Net Briefs - September 2013
Website Magazine editors and contributors keep their digital fingers on the virtual pulse of the technology industry. Each month within the pages of Website Magazine's print edition, we feature a few of the most important developments - those which carry the potential to positive (or negatively) influence the success of Internet professionals.
Review six recent 'Net Briefs from Website Magazine's September '13 issue below now and make sure to access our daily coverage on Website Magazine's 'Net Features channel every day!
WALMART RACKS UP PLA IMPRESSIONS
Google’s Product Listing Ads have changed the digital face of advertising — at least for mass merchants. AdGooroo’s list of the top-20 Google PLA advertisers by impressions placed Walmart in the number-one spot with 408 million PLA impressions. And, even though lesser-known brands like health and beauty supplier Soap.com and industrial product supplier GlobalIndustrial.com (whose sister companies include Tiger Direct and Comp USA) made the list, the disparity between the number of impressions from companies in the top half of the list compared to the bottom portion were in the hundreds of millions. For more information, visit wsm.co/topla13.
IT’S FACEBOOK OFFICIAL
In an update that comes straight out of the Twitter handbook, Facebook has announced support for hashtags making it easier for its more than 1 billion users to organize content and follow social memes. This feature is particularly helpful for businesses, because when audiences click on a hashtag, a stream of relevant mentions appear. This allows brands to gain more visibility for posts with relevant content.
ONE YEAR OF DIGITAL BLISS
In just 12 months since Microsoft acquired Yammer, the enterprise social network has grown by 55 percent to approximately 8 million registered users. In addition, user activity, which is measured by messages, groups and files shared, has roughly doubled year over year. As further evidence of its success, paid networks have grown more than 200 percent in the same period. Microsoft has also begun integrating Yammer into Office 365, and, according to the company, is planning to integrate social features further into its most widely used business software products and platforms like Office, Dynamics and Skype. Microsoft expects these integrations to lead to greater connections between products and better experiences for users.
YELP DIVES INTO DELIVERIES
Local review site Yelp is helping businesses drive real-world conversions with its new transaction platform that enables users to place orders directly from a Yelp listing. The Yelp Platform is being introduced one category at a time, starting with food delivery and pickup. Consumers can currently order food directly from select restaurants supported by Delivery.com and Eat24. Although the feature currently only works with a few restaurants, it will eventually be available across the U.S. Plus, other categories will be added to Yelp Platform in the coming months — just another way local platforms like Yelp are driving conversions.
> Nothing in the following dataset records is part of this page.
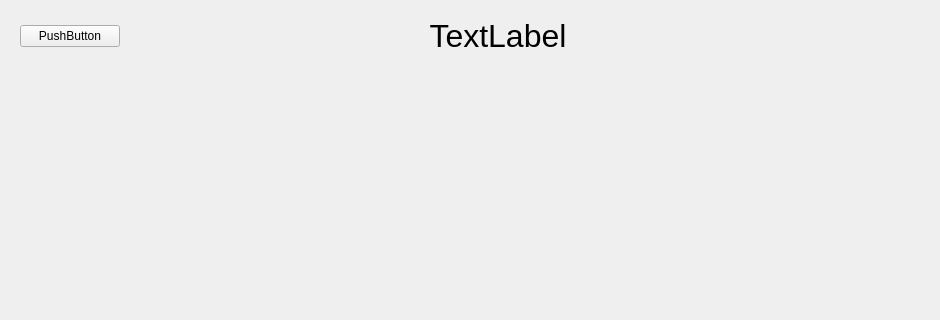
Old version of the form GUI/mainWidget.ui in the repository vasav123/LoadManager; both pictures show x 0 to 940 and y 0 to 320 of the 1280 by 705 pixel window.
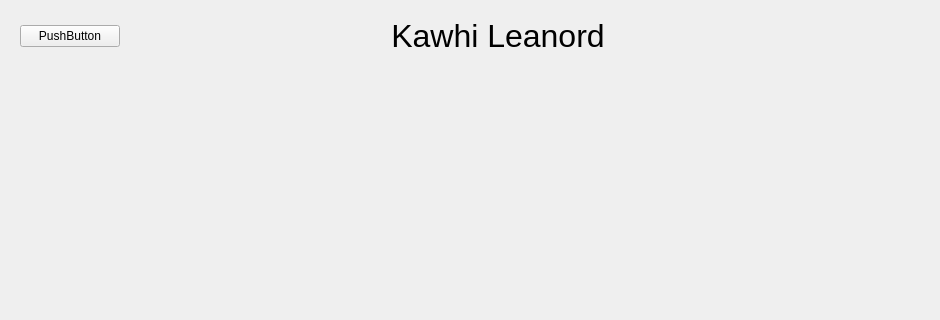
New version of the form.

Commit message: changed widget names

```diff
--- a/GUI/mainWidget.ui
+++ b/GUI/mainWidget.ui
@@ -66,7 +66,7 @@
          </font>
         </property>
         <property name="text">
-         <string>TextLabel</string>
+         <string>Kawhi Leanord</string>
         </property>
         <property name="alignment">
          <set>Qt::AlignCenter</set>
```
Left out of the diff: 4 changed lines with no effect on the pictures.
COULD GOOGLE BE NUMBER 2?
A new Janrain study reveals that when it comes to social login, Google is the second-most popular option, placing it behind Facebook, yet residing in front of both Twitter and LinkedIn. In Q2 of 2013, 46 percent of audiences logged into sites via Facebook, while 34 percent chose Google. While it is important to note that consumers may be averse to signing into some sites with certain credentials, for example using LinkedIn to sign into a B2C site. Don't underestimate the power, or popularity, of Google as it positions itself firmly in the social landscape.
GOODBYE GOOGLE. HELLO DIGG AND AOL?
The death of Google Reader has brought life to Digg and has awakened interest in AOL for 'Net professionals, as the companies have launched replacement feed aggregators, respectively dubbed Digg Reader and AOL Reader. Digg’s service allows users to view content in either list or expanded view, leverage keyboard shortcuts to move between articles, save articles to platforms like Pocket and Instapaper, Digg posts and more. Conversely, AOL’s service enables users to customize their dashboard layouts, organize content with tags and offers an API that allows developers to create their own applications. Digg Reader provides an iOS app, with an Android app expected to roll out within the next few months, while AOL teases that it will also be releasing mobile apps soon.
Editor's Choice: Feedly
Looking for a reliable Google Reader alternative? Check out Feedly one of the Web's most exciting new RSS readers. See what else is should be in your productivity toolbox at wsm.co/stretchtheday.